**What to produce:**
Leave the images out and write out each entry exactly as shown.

**Material to process:**

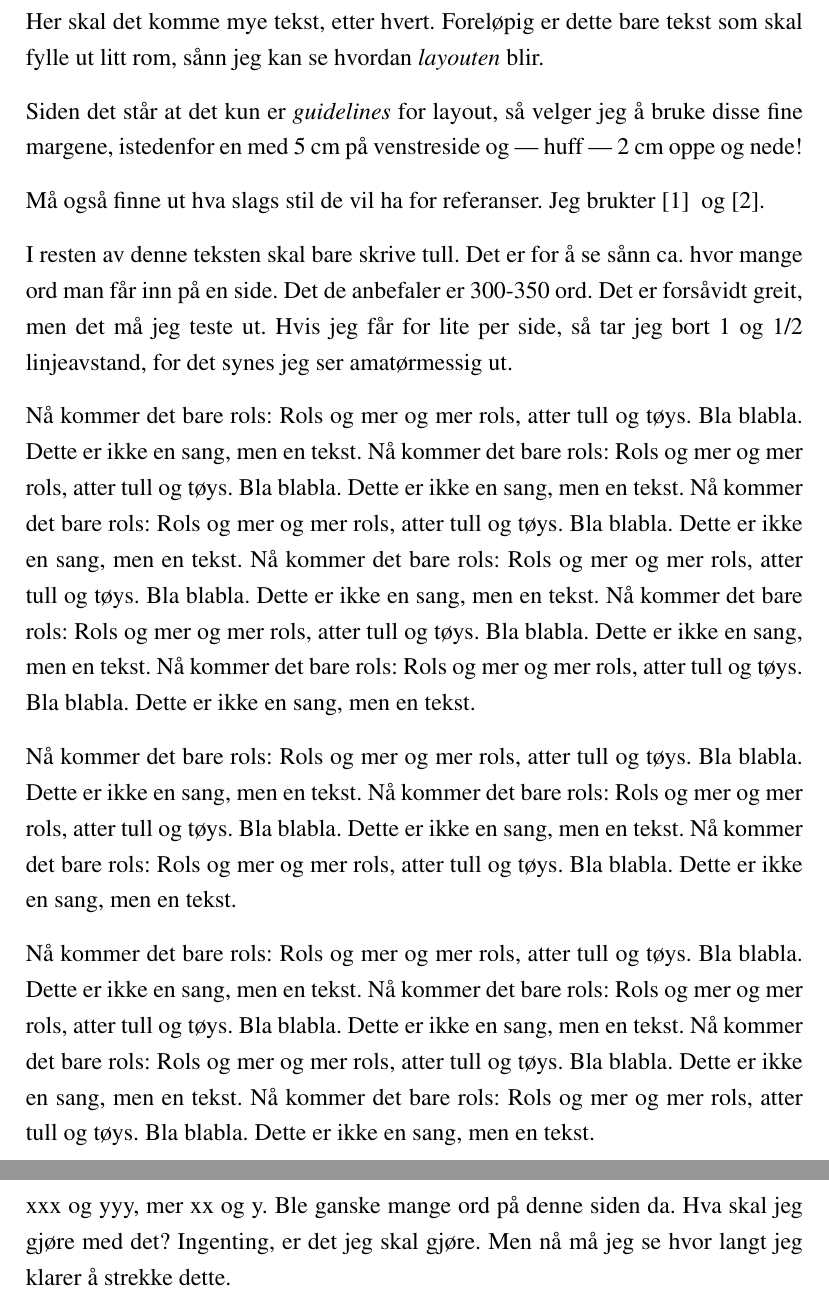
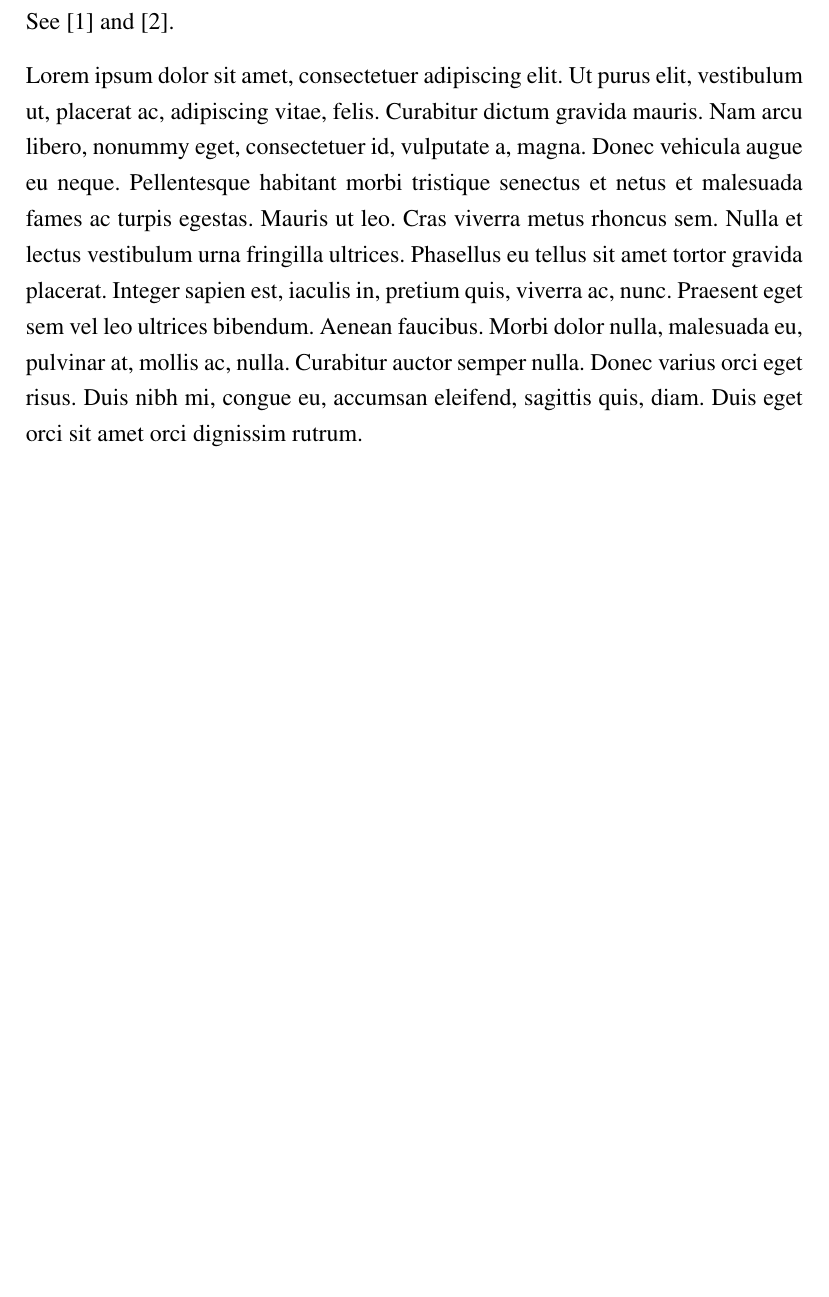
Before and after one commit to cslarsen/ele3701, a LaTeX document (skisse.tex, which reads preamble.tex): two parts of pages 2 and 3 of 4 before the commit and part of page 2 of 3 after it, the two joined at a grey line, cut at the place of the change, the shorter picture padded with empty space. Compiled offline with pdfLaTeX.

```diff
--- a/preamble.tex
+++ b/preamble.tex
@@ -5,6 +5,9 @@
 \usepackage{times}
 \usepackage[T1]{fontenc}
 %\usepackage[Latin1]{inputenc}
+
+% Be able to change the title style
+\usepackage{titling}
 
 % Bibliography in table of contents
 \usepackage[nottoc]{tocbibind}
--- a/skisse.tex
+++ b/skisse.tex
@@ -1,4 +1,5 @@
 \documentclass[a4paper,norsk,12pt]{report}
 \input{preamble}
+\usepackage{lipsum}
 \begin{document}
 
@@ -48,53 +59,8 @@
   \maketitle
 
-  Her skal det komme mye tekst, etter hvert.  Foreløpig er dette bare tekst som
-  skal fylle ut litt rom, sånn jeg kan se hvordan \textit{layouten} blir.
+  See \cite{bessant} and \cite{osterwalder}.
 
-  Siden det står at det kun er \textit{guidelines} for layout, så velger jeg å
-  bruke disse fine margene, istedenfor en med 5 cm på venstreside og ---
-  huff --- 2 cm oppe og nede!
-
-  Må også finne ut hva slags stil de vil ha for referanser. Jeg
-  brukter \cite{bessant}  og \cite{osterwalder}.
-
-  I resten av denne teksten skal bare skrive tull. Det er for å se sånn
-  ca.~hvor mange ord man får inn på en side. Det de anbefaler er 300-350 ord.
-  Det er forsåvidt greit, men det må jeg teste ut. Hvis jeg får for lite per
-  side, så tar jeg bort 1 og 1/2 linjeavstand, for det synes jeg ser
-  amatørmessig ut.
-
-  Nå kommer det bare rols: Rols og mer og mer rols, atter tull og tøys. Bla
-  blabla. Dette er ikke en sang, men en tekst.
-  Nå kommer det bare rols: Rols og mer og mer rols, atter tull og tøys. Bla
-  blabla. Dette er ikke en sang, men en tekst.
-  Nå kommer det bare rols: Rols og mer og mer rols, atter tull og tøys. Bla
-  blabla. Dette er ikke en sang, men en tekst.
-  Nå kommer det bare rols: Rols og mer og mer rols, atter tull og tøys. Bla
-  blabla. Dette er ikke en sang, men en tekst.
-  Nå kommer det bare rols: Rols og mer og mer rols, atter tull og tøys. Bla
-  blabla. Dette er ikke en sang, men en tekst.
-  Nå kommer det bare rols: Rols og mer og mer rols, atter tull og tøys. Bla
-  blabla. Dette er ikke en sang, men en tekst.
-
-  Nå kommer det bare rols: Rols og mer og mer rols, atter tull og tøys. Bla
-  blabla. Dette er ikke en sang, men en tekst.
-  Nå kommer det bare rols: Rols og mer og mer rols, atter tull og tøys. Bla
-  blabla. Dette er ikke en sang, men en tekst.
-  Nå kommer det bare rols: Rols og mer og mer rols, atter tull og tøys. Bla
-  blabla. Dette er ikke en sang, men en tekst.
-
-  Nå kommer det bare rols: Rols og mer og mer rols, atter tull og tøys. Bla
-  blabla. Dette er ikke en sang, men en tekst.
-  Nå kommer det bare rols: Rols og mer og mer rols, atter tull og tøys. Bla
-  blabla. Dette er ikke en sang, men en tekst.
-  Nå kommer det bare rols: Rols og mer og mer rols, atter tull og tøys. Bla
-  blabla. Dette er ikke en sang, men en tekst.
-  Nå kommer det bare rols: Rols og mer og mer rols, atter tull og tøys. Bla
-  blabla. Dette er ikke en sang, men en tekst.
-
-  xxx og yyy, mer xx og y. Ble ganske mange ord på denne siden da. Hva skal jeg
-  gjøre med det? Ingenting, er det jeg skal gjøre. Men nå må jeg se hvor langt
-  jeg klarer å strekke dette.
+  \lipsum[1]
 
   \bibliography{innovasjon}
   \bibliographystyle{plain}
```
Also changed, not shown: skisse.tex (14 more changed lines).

**Finished task:**
Before and after one commit to cslarsen/ele3701, a LaTeX document (skisse.tex, which reads preamble.tex): two parts of pages 2 and 3 of 4 before the commit and part of page 2 of 3 after it, the two joined at a grey line, cut at the place of the change, the shorter picture padded with empty space. Compiled offline with pdfLaTeX.

```diff
--- a/preamble.tex
+++ b/preamble.tex
@@ -5,6 +5,9 @@
 \usepackage{times}
 \usepackage[T1]{fontenc}
 %\usepackage[Latin1]{inputenc}
+
+% Be able to change the title style
+\usepackage{titling}
 
 % Bibliography in table of contents
 \usepackage[nottoc]{tocbibind}
--- a/skisse.tex
+++ b/skisse.tex
@@ -1,4 +1,5 @@
 \documentclass[a4paper,norsk,12pt]{report}
 \input{preamble}
+\usepackage{lipsum}
 \begin{document}
 
@@ -48,53 +59,8 @@
   \maketitle
 
-  Her skal det komme mye tekst, etter hvert.  Foreløpig er dette bare tekst som
-  skal fylle ut litt rom, sånn jeg kan se hvordan \textit{layouten} blir.
+  See \cite{bessant} and \cite{osterwalder}.
 
-  Siden det står at det kun er \textit{guidelines} for layout, så velger jeg å
-  bruke disse fine margene, istedenfor en med 5 cm på venstreside og ---
-  huff --- 2 cm oppe og nede!
-
-  Må også finne ut hva slags stil de vil ha for referanser. Jeg
-  brukter \cite{bessant}  og \cite{osterwalder}.
-
-  I resten av denne teksten skal bare skrive tull. Det er for å se sånn
-  ca.~hvor mange ord man får inn på en side. Det de anbefaler er 300-350 ord.
-  Det er forsåvidt greit, men det må jeg teste ut. Hvis jeg får for lite per
-  side, så tar jeg bort 1 og 1/2 linjeavstand, for det synes jeg ser
-  amatørmessig ut.
-
-  Nå kommer det bare rols: Rols og mer og mer rols, atter tull og tøys. Bla
-  blabla. Dette er ikke en sang, men en tekst.
-  Nå kommer det bare rols: Rols og mer og mer rols, atter tull og tøys. Bla
-  blabla. Dette er ikke en sang, men en tekst.
-  Nå kommer det bare rols: Rols og mer og mer rols, atter tull og tøys. Bla
-  blabla. Dette er ikke en sang, men en tekst.
-  Nå kommer det bare rols: Rols og mer og mer rols, atter tull og tøys. Bla
-  blabla. Dette er ikke en sang, men en tekst.
-  Nå kommer det bare rols: Rols og mer og mer rols, atter tull og tøys. Bla
-  blabla. Dette er ikke en sang, men en tekst.
-  Nå kommer det bare rols: Rols og mer og mer rols, atter tull og tøys. Bla
-  blabla. Dette er ikke en sang, men en tekst.
-
-  Nå kommer det bare rols: Rols og mer og mer rols, atter tull og tøys. Bla
-  blabla. Dette er ikke en sang, men en tekst.
-  Nå kommer det bare rols: Rols og mer og mer rols, atter tull og tøys. Bla
-  blabla. Dette er ikke en sang, men en tekst.
-  Nå kommer det bare rols: Rols og mer og mer rols, atter tull og tøys. Bla
-  blabla. Dette er ikke en sang, men en tekst.
-
-  Nå kommer det bare rols: Rols og mer og mer rols, atter tull og tøys. Bla
-  blabla. Dette er ikke en sang, men en tekst.
-  Nå kommer det bare rols: Rols og mer og mer rols, atter tull og tøys. Bla
-  blabla. Dette er ikke en sang, men en tekst.
-  Nå kommer det bare rols: Rols og mer og mer rols, atter tull og tøys. Bla
-  blabla. Dette er ikke en sang, men en tekst.
-  Nå kommer det bare rols: Rols og mer og mer rols, atter tull og tøys. Bla
-  blabla. Dette er ikke en sang, men en tekst.
-
-  xxx og yyy, mer xx og y. Ble ganske mange ord på denne siden da. Hva skal jeg
-  gjøre med det? Ingenting, er det jeg skal gjøre. Men nå må jeg se hvor langt
-  jeg klarer å strekke dette.
+  \lipsum[1]
 
   \bibliography{innovasjon}
   \bibliographystyle{plain}
```
Also changed, not shown: skisse.tex (14 more changed lines).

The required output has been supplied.